[Stored records]
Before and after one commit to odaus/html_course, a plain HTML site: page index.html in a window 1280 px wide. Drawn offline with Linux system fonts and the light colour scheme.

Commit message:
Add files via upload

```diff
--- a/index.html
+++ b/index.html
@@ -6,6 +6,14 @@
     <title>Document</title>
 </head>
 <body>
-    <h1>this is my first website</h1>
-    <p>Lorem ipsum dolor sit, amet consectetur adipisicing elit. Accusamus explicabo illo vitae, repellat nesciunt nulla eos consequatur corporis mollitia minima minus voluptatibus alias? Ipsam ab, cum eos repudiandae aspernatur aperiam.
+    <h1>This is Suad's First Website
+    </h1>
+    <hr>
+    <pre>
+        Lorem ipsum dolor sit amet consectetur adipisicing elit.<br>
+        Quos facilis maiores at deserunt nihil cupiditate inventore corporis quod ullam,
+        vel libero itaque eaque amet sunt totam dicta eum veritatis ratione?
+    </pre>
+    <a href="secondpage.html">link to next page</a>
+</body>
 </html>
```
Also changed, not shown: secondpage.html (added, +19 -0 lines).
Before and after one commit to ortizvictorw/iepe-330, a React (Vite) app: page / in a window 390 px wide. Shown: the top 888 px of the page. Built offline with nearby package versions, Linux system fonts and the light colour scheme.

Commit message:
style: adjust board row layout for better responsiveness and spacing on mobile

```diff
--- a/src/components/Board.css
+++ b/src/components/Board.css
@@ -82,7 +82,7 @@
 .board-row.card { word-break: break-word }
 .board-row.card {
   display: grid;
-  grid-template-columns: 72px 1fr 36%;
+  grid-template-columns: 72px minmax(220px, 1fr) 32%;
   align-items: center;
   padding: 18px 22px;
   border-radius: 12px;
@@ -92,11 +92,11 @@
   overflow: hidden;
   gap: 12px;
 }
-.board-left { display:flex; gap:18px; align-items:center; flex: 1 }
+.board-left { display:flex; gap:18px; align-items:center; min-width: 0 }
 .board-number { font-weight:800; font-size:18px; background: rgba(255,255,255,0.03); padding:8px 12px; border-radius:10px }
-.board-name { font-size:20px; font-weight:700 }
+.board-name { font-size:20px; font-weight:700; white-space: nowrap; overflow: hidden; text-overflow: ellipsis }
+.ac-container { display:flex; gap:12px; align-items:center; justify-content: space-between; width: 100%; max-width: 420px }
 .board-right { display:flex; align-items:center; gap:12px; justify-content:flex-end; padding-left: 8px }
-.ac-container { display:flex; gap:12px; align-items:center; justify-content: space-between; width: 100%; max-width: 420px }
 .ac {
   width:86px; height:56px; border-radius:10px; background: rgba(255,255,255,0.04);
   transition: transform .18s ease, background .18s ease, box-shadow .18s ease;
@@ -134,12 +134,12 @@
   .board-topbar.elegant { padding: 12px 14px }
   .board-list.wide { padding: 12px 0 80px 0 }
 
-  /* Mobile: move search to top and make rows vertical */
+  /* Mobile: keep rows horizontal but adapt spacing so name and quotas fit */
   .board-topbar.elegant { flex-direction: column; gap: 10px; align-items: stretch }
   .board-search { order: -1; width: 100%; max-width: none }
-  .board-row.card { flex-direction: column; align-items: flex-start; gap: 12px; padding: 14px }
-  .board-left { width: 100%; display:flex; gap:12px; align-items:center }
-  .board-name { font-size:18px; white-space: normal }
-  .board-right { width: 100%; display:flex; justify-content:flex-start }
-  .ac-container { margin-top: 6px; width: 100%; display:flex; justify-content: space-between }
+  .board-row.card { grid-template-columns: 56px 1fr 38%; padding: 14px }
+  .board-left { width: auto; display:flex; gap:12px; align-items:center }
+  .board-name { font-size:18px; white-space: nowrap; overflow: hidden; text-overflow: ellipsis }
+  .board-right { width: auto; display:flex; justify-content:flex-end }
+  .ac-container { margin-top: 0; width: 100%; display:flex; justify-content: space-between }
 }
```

### ASSIGNMENT
Among the lines above, show every one that contains the string "width".

### RESPONSE BELOW
+.board-left { display:flex; gap:18px; align-items:center; min-width: 0 }
+.ac-container { display:flex; gap:12px; align-items:center; justify-content: space-between; width: 100%; max-width: 420px }
-.ac-container { display:flex; gap:12px; align-items:center; justify-content: space-between; width: 100%; max-width: 420px }
   width:86px; height:56px; border-radius:10px; background: rgba(255,255,255,0.04);
   .board-search { order: -1; width: 100%; max-width: none }
-  .board-left { width: 100%; display:flex; gap:12px; align-items:center }
-  .board-right { width: 100%; display:flex; justify-content:flex-start }
-  .ac-container { margin-top: 6px; width: 100%; display:flex; justify-content: space-between }
+  .board-left { width: auto; display:flex; gap:12px; align-items:center }
+  .board-right { width: auto; display:flex; justify-content:flex-end }
+  .ac-container { margin-top: 0; width: 100%; display:flex; justify-content: space-between }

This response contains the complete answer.